Vladimir Putin is Russia’s New Homophobic Dictator
Vladimir Putin has been President of Russia since 7 May 2012. Putin previously served as President from 2000 to 2008, and as Prime Minister of Russia from 1999 to 2000 and again from 2008 to 2012. Putin was also previously the Chairman of the United Russia political party. He has amassed enough power that he can now be considered Russia’s new homophobic dictator.
Putin’s actions have been labeled ‘undemocratic’ by the Russian people. He is able to force his will on the parliament and the people. Protestors against his policies are imprisoned.
Today Putin signed a bill into law that contains the most stringent and suppressive measures ever imposed by any ‘democratic’ country in history, virtually banning the LGBT community from the nation.
The law, which stigmatizes gay people and bans giving children any information about homosexuality, passed easily in parliament with the full support of Putin. Putin called it an effort to eliminate the “propaganda of nontraditional sexual relations.” He called homosexuality a ‘western liberal policy,’ that is unsupported by the Russian Orthodox Church. He claims that the youth of Russia were being corrupted by western values.
The law provides for hefty fines for anyone disseminating any and all LGBT information, or participating in gay pride parades.
Criticism of Putin is not allowed inside Russia, but there is much to be heard from outside the country. His popularity has dropped somewhat inside Russia, but remains on the plus side. Much of it is attributed to the state owned television network, which constantly praises Putin’s policies. Insiders say that the Putin Administration also employs a group of young bloggers who constantly praise the president.
Outside of the country, WikiLeaks labeled Putin the “alpha dog” and compared him with Batman; (while Dmitry Medvedev was compared with Batman’s crime-fighting partner Robin).
American diplomats said Putin’s Russia had become “a corrupt, autocratic, and is centerd on the leadership of Vladimir Putin, in which officials, oligarchs and organized crime are bound together to create a “virtual mafia state.”
Russian opposition and commentators within the United States have labeled him a ‘dictator.’ Former UK Foreign Secretary David Miliband has described Putin as a “ruthless dictator” whose “days are numbered.” U.S. Presidential candidate Mitt Romney called Putin “a real threat to the stability and peace of the world.”
In the fall of 2011, the anti-Putin opposition movement in Russia became more visible, with street protests against allegedly falsified parliamentary elections (in favor of Putin’s party, United Russia) cropping up across major Russian cities.
At present, Putin has threatened the United States concerning the possible use of American aircraft based in Jordan to attack Syrian security forces. (Russia supplies Syria the majority of its sophisticated arsenal).

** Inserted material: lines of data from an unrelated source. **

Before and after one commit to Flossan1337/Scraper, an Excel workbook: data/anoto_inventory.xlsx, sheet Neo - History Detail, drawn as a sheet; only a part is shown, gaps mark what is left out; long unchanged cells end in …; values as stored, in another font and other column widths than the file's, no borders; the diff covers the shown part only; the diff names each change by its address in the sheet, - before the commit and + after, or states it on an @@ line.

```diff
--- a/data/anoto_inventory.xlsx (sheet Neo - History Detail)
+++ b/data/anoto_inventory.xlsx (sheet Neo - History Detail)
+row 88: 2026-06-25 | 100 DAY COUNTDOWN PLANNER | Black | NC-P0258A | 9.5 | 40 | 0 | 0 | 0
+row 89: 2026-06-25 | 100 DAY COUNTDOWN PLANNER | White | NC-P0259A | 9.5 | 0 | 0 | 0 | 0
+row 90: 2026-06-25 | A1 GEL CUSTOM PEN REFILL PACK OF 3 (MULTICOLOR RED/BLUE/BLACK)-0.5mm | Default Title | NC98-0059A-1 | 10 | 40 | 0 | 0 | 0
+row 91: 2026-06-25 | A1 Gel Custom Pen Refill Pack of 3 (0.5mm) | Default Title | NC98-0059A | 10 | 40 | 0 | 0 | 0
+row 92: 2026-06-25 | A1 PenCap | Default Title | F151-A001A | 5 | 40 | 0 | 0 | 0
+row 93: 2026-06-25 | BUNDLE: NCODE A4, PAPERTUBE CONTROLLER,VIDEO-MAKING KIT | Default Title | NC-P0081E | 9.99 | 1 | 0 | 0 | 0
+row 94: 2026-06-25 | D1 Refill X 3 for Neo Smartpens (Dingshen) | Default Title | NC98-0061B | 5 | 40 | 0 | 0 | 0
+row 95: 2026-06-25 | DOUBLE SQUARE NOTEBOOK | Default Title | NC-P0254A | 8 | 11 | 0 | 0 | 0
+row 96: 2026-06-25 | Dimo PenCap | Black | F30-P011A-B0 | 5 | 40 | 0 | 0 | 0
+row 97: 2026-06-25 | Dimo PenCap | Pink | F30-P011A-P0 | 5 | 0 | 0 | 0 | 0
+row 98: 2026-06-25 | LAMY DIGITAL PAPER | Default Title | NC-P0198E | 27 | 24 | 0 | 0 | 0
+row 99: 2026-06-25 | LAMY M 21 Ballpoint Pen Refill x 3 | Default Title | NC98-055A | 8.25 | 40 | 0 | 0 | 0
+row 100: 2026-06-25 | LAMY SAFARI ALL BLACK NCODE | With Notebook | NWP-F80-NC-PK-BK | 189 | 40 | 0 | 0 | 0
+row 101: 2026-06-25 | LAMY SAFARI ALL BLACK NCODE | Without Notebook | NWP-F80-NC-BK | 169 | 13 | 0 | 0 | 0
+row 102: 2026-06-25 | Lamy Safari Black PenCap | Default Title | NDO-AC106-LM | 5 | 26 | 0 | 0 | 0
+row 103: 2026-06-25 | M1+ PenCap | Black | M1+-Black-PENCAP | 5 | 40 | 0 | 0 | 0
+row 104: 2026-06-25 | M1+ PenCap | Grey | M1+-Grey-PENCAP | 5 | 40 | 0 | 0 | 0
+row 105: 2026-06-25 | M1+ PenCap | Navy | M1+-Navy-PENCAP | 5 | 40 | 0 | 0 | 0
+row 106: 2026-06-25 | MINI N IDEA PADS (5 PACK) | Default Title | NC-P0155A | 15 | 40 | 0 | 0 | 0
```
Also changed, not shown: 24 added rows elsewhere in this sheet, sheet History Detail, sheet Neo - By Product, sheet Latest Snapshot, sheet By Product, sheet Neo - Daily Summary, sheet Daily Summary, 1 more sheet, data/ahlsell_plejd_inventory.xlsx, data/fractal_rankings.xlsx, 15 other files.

He also refused to surrender NSA whistleblower Edward Snowden to United States authorities. He offered Snowden asylum if he would cease leaking secrets, but the former CIA contractor declined.
“Just because he feels that he is a human rights defender, rights activist, he doesn’t seem to have an intention to stop such work,” Putin said.
The cold war ended years ago, but with Putin, a former KGB officer, in command, the perception of Russia has not changed. Results of elections are questionable, and the people fear expressing criticism of the president. There is little evidence to disprove that Vladimir Putin has now become Russia’s new dictator.
Alfred James reporting Op-Ed